Use the entries below to count the lines that hold the word "span"; answer with the number only.
-.-.-
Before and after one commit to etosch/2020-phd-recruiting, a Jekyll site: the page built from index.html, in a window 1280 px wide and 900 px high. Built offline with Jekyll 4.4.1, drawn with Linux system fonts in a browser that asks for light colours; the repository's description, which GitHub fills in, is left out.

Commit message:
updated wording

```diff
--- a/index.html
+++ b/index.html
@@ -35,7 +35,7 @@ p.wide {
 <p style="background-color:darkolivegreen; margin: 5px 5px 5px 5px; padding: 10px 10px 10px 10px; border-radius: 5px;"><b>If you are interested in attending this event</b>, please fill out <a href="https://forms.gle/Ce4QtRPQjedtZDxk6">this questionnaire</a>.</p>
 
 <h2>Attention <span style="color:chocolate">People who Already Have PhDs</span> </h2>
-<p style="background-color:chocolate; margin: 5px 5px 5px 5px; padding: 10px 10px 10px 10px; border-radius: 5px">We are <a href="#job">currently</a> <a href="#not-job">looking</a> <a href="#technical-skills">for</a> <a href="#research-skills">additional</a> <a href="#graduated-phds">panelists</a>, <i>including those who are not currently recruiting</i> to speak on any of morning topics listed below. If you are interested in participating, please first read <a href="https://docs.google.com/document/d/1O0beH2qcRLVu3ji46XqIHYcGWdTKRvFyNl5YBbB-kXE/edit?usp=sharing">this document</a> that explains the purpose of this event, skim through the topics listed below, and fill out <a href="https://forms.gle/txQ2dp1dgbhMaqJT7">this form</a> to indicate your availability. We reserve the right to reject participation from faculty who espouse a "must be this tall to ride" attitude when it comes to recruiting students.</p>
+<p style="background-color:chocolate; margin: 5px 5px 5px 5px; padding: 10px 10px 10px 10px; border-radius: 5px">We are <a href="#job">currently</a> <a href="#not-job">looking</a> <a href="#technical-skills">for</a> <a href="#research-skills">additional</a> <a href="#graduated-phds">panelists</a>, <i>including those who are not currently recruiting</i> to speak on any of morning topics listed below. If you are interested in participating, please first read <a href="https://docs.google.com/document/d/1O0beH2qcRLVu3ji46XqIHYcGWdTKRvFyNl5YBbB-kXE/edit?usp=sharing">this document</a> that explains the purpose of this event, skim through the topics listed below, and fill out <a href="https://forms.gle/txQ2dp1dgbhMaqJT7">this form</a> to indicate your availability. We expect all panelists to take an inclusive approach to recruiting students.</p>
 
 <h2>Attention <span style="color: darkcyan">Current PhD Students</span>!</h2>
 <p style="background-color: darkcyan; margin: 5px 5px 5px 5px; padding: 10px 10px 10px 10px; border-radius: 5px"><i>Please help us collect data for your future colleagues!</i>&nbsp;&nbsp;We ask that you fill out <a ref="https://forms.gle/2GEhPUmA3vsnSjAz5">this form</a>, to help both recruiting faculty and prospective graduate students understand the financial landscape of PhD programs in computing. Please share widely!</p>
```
-.-.-
Answer to this problem → 2